Problem to solve> Copy every entry exactly, but skip the pictures.

(Source records)
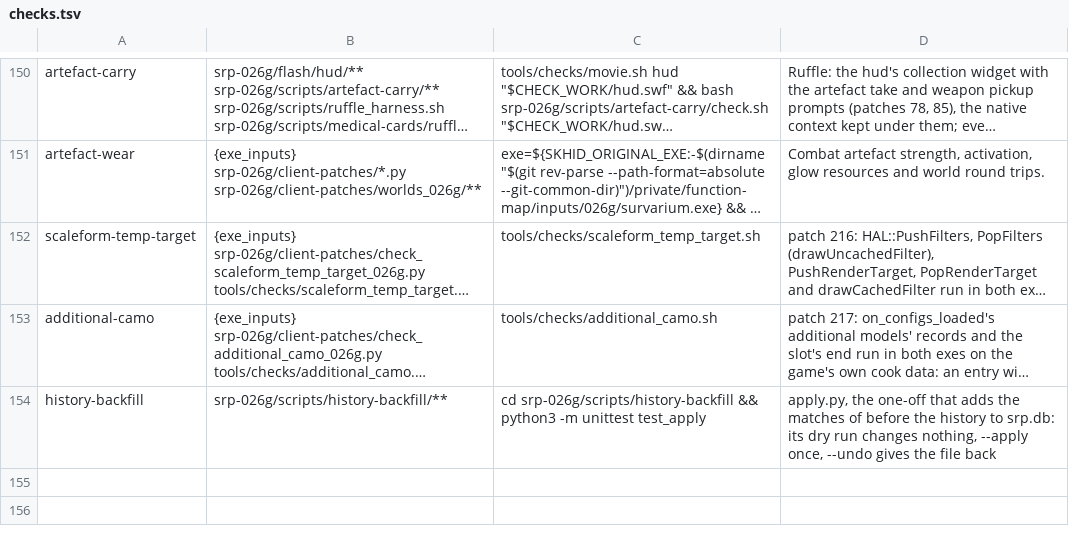
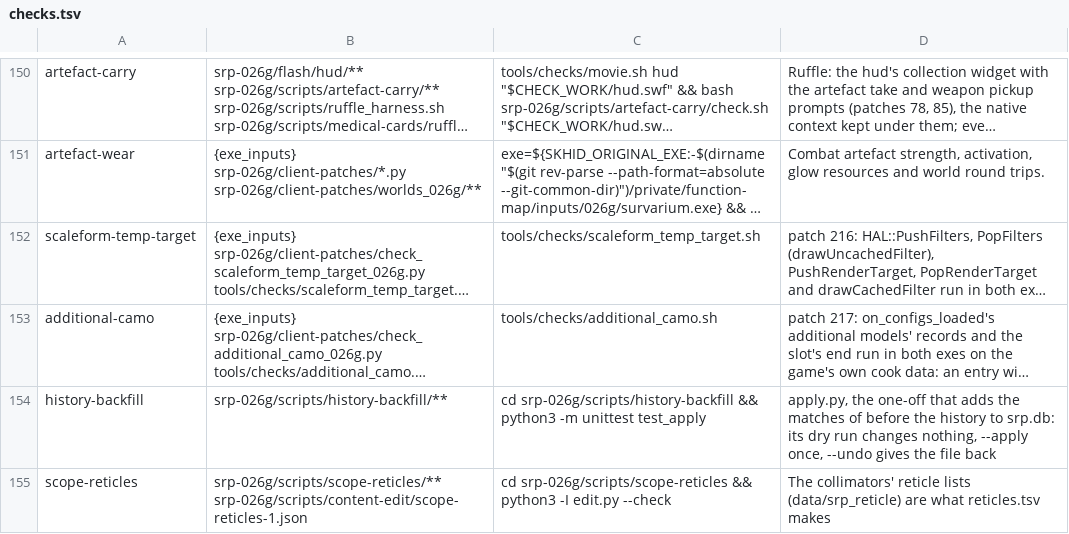
Before and after one commit to srp-survarium/skhid-srp, a TSV file: tools/checks.tsv, drawn as a sheet; only a part is shown, gaps mark what is left out; long unchanged cells end in …; the diff names each change by its address in the sheet, - before the commit and + after, or states it on an @@ line.

```diff
--- a/tools/checks.tsv
+++ b/tools/checks.tsv
+row 155: scope-reticles | srp-026g/scripts/scope-reticles/** srp-026g/scripts/content-edit/scope-reticles-1.json | cd srp-026g/scripts/scope-reticles && python3 -I edit.py --check | The collimators' reticle lists (data/srp_reticle) are what reticles.tsv makes
```
Also changed, not shown: release/content.tsv, 3 other files.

Answer for the task>
Before and after one commit to srp-survarium/skhid-srp, a TSV file: tools/checks.tsv, drawn as a sheet; only a part is shown, gaps mark what is left out; long unchanged cells end in …; the diff names each change by its address in the sheet, - before the commit and + after, or states it on an @@ line.

```diff
--- a/tools/checks.tsv
+++ b/tools/checks.tsv
+row 155: scope-reticles | srp-026g/scripts/scope-reticles/** srp-026g/scripts/content-edit/scope-reticles-1.json | cd srp-026g/scripts/scope-reticles && python3 -I edit.py --check | The collimators' reticle lists (data/srp_reticle) are what reticles.tsv makes
```
Also changed, not shown: release/content.tsv, 3 other files.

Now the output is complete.